-- Records for the task follows --

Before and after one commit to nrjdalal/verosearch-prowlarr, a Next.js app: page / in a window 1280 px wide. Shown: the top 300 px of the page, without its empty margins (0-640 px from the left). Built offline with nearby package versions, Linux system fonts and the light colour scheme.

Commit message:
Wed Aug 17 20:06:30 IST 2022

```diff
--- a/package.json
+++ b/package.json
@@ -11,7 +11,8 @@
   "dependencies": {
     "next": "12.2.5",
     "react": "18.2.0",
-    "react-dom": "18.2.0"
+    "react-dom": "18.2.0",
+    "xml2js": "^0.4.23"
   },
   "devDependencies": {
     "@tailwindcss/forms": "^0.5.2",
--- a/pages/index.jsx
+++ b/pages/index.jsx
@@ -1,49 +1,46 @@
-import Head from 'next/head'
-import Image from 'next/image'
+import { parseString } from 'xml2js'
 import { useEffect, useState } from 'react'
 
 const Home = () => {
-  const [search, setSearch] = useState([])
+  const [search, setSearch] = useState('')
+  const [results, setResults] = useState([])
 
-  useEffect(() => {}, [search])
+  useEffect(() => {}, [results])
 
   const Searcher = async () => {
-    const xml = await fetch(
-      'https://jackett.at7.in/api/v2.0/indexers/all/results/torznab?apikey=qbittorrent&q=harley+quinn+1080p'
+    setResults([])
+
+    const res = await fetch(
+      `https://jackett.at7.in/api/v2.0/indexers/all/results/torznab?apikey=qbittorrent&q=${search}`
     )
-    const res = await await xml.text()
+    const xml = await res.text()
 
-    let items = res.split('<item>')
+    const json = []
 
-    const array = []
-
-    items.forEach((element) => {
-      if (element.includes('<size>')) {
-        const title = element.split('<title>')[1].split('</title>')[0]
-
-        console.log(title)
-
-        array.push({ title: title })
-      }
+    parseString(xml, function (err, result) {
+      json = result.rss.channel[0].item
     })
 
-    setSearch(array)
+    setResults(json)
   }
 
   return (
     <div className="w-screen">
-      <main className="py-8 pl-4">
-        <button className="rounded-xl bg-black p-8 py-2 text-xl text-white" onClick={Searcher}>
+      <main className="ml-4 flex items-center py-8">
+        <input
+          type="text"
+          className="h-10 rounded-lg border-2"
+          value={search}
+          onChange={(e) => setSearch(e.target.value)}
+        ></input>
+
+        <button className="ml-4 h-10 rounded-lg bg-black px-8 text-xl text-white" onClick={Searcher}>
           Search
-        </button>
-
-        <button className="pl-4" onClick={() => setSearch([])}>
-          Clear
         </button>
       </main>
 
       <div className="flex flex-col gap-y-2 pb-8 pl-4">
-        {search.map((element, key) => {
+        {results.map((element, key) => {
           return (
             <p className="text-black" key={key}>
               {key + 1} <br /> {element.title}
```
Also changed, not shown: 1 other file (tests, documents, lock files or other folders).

-- Records for the task concluded --

How to complete this task:
All entries must be repeated verbatim.

Solution to the problem:
Before and after one commit to nrjdalal/verosearch-prowlarr, a Next.js app: page / in a window 1280 px wide. Shown: the top 300 px of the page, without its empty margins (0-640 px from the left). Built offline with nearby package versions, Linux system fonts and the light colour scheme.

Commit message:
Wed Aug 17 20:06:30 IST 2022

```diff
--- a/package.json
+++ b/package.json
@@ -11,7 +11,8 @@
   "dependencies": {
     "next": "12.2.5",
     "react": "18.2.0",
-    "react-dom": "18.2.0"
+    "react-dom": "18.2.0",
+    "xml2js": "^0.4.23"
   },
   "devDependencies": {
     "@tailwindcss/forms": "^0.5.2",
--- a/pages/index.jsx
+++ b/pages/index.jsx
@@ -1,49 +1,46 @@
-import Head from 'next/head'
-import Image from 'next/image'
+import { parseString } from 'xml2js'
 import { useEffect, useState } from 'react'
 
 const Home = () => {
-  const [search, setSearch] = useState([])
+  const [search, setSearch] = useState('')
+  const [results, setResults] = useState([])
 
-  useEffect(() => {}, [search])
+  useEffect(() => {}, [results])
 
   const Searcher = async () => {
-    const xml = await fetch(
-      'https://jackett.at7.in/api/v2.0/indexers/all/results/torznab?apikey=qbittorrent&q=harley+quinn+1080p'
+    setResults([])
+
+    const res = await fetch(
+      `https://jackett.at7.in/api/v2.0/indexers/all/results/torznab?apikey=qbittorrent&q=${search}`
     )
-    const res = await await xml.text()
+    const xml = await res.text()
 
-    let items = res.split('<item>')
+    const json = []
 
-    const array = []
-
-    items.forEach((element) => {
-      if (element.includes('<size>')) {
-        const title = element.split('<title>')[1].split('</title>')[0]
-
-        console.log(title)
-
-        array.push({ title: title })
-      }
+    parseString(xml, function (err, result) {
+      json = result.rss.channel[0].item
     })
 
-    setSearch(array)
+    setResults(json)
   }
 
   return (
     <div className="w-screen">
-      <main className="py-8 pl-4">
-        <button className="rounded-xl bg-black p-8 py-2 text-xl text-white" onClick={Searcher}>
+      <main className="ml-4 flex items-center py-8">
+        <input
+          type="text"
+          className="h-10 rounded-lg border-2"
+          value={search}
+          onChange={(e) => setSearch(e.target.value)}
+        ></input>
+
+        <button className="ml-4 h-10 rounded-lg bg-black px-8 text-xl text-white" onClick={Searcher}>
           Search
-        </button>
-
-        <button className="pl-4" onClick={() => setSearch([])}>
-          Clear
         </button>
       </main>
 
       <div className="flex flex-col gap-y-2 pb-8 pl-4">
-        {search.map((element, key) => {
+        {results.map((element, key) => {
           return (
             <p className="text-black" key={key}>
               {key + 1} <br /> {element.title}
```
Also changed, not shown: 1 other file (tests, documents, lock files or other folders).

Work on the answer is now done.